on 7 July 2012
This book provides an outline of the whole subject of philosophy in the Anglo-American analytical tradition - from ethics to quantum mechanics via truth, perception, logic, the self, death and the Devil.
It was developed from a series of lectures delivered at London and Boston Universities. Reading it makes one feel like a student at a top university where, for whatever reason, Philosophy 101 is taught in person by the head of department, who just happens to be on first-name terms with philosophers like Tom Nagel.
At the end of the book there is a Study Guide to direct the student to further reading.
I do not know why this book is so hard to find on Amazon. I got my public library to purchase the copy I have just read - their previous copy of the work having been borrowed permanently by a reader.
on 7 November 2004
This book is the ideal preparation for reading the great philosophers. Defining philosophy as abstract and ultimate with an interest in truth, Scruton presents difficult topics with extraordinary clarity. He lives up to his aim of expressing the problems of the head in the language of the heart: reading this I felt that it spoke directly to my heart, something that I have never experienced with any other book. The fact that he is a fox-hunting Tory doesn't put me off at all. I found some of the examples rather charming: Scruton asks us to consider the proposition 'I am in pain'. This is one of my favorite books, second only to 'Care of the Soul' by Thomas Moore.
on 9 October 2013
This collection of essays reflects Popper's interests in the pre-Soceatic philosophers as well as in the theory of knowledge. The ten essays range from Parmenides to 'The unkown Xenophanes to 'Plato and Geometry'. All are interesting, put the would-be purchaser would be well advised to avoid the Kindle edition.
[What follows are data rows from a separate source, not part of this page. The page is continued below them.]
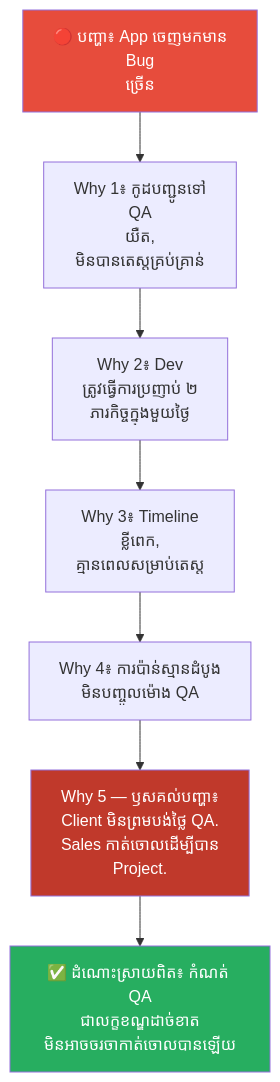
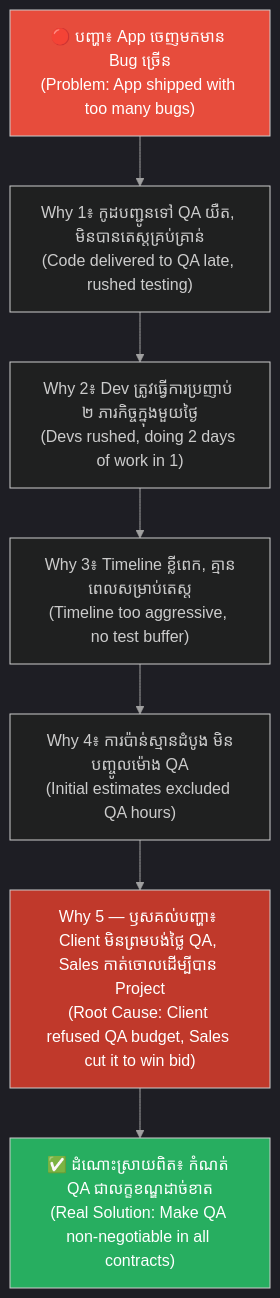
One commit to GuideStack/iblogger-feeds changed the third of 8 diagrams in feeds/concepts/articles/02-five-whys-technique.md. Above: the diagram before and after it, drawn with Mermaid. The commit also changed other lines of this file, not shown here.

````diff
--- a/feeds/concepts/articles/02-five-whys-technique.md
+++ b/feeds/concepts/articles/02-five-whys-technique.md
@@ -156,13 +217,22 @@
 ```mermaid
+%%{init: {
+  'theme': 'dark',
+  'themeVariables': {
+    'background': '#1e1e1e',
+    'primaryTextColor': '#ffffff',
+    'lineColor': '#a0a0a0'
+  },
+  'themeCSS': 'svg { background-color: #1e1e1e !important; padding: 1rem !important; border-radius: 8px !important; } .edgeLabel rect { fill: #1e1e1e !important; } text, tspan { fill: #ffffff !important; }'
+}}%%
 graph TD
-    A["🔴 បញ្ហា៖ App ចេញមកមាន<br/>Bug<br/>ច្រើន"] --> B["Why 1៖ កូដបញ្ជូនទៅ<br/>QA<br/>យឺត,<br/>មិនបានតេស្តគ្រប់គ្រាន់"]
-    B --> C["Why 2៖ Dev<br/>ត្រូវធ្វើការប្រញាប់ ២<br/>ភារកិច្ចក្នុងមួយថ្ងៃ"]
-    C --> D["Why 3៖ Timeline<br/>ខ្លីពេក,<br/>គ្មានពេលសម្រាប់តេស្ត"]
-    D --> E["Why 4៖ ការប៉ាន់ស្មានដំបូង<br/>មិនបញ្ចូលម៉ោង QA"]
-    E --> F["Why 5 — ឫសគល់បញ្ហា៖<br/>Client មិនព្រមបង់ថ្លៃ QA.<br/>Sales កាត់ចោលដើម្បីបាន<br/>Project."]
-    F --> G["✅ ដំណោះស្រាយពិត៖ កំណត់ QA<br/>ជាលក្ខខណ្ឌដាច់ខាត<br/>មិនអាចចរចាកាត់ចោលបានឡើយ"]
+    A["🔴 បញ្ហា៖ App ចេញមកមាន Bug ច្រើន<br/>(Problem: App shipped with too many bugs)"] --> B["Why 1៖ កូដបញ្ជូនទៅ QA យឺត, មិនបានតេស្តគ្រប់គ្រាន់<br/>(Code delivered to QA late, rushed testing)"]
+    B --> C["Why 2៖ Dev ត្រូវធ្វើការប្រញាប់ ២ ភារកិច្ចក្នុងមួយថ្ងៃ<br/>(Devs rushed, doing 2 days of work in 1)"]
+    C --> D["Why 3៖ Timeline ខ្លីពេក, គ្មានពេលសម្រាប់តេស្ត<br/>(Timeline too aggressive, no test buffer)"]
+    D --> E["Why 4៖ ការប៉ាន់ស្មានដំបូង មិនបញ្ចូលម៉ោង QA<br/>(Initial estimates excluded QA hours)"]
+    E --> F["Why 5 — ឫសគល់បញ្ហា៖ Client មិនព្រមបង់ថ្លៃ QA, Sales កាត់ចោលដើម្បីបាន Project<br/>(Root Cause: Client refused QA budget, Sales cut it to win bid)"]
+    F --> G["✅ ដំណោះស្រាយពិត៖ កំណត់ QA ជាលក្ខខណ្ឌដាច់ខាត<br/>(Real Solution: Make QA non-negotiable in all contracts)"]
 
     style A fill:#e74c3c,color:#fff
     style F fill:#c0392b,color:#fff
     style G fill:#27ae60,color:#fff
 ```
````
This is because it faiks to include Popper's own Table of Contents so that chasers after a particular essay will have great difficulty in finding it. A table of contents is an integral part of any book, and should never be omitted.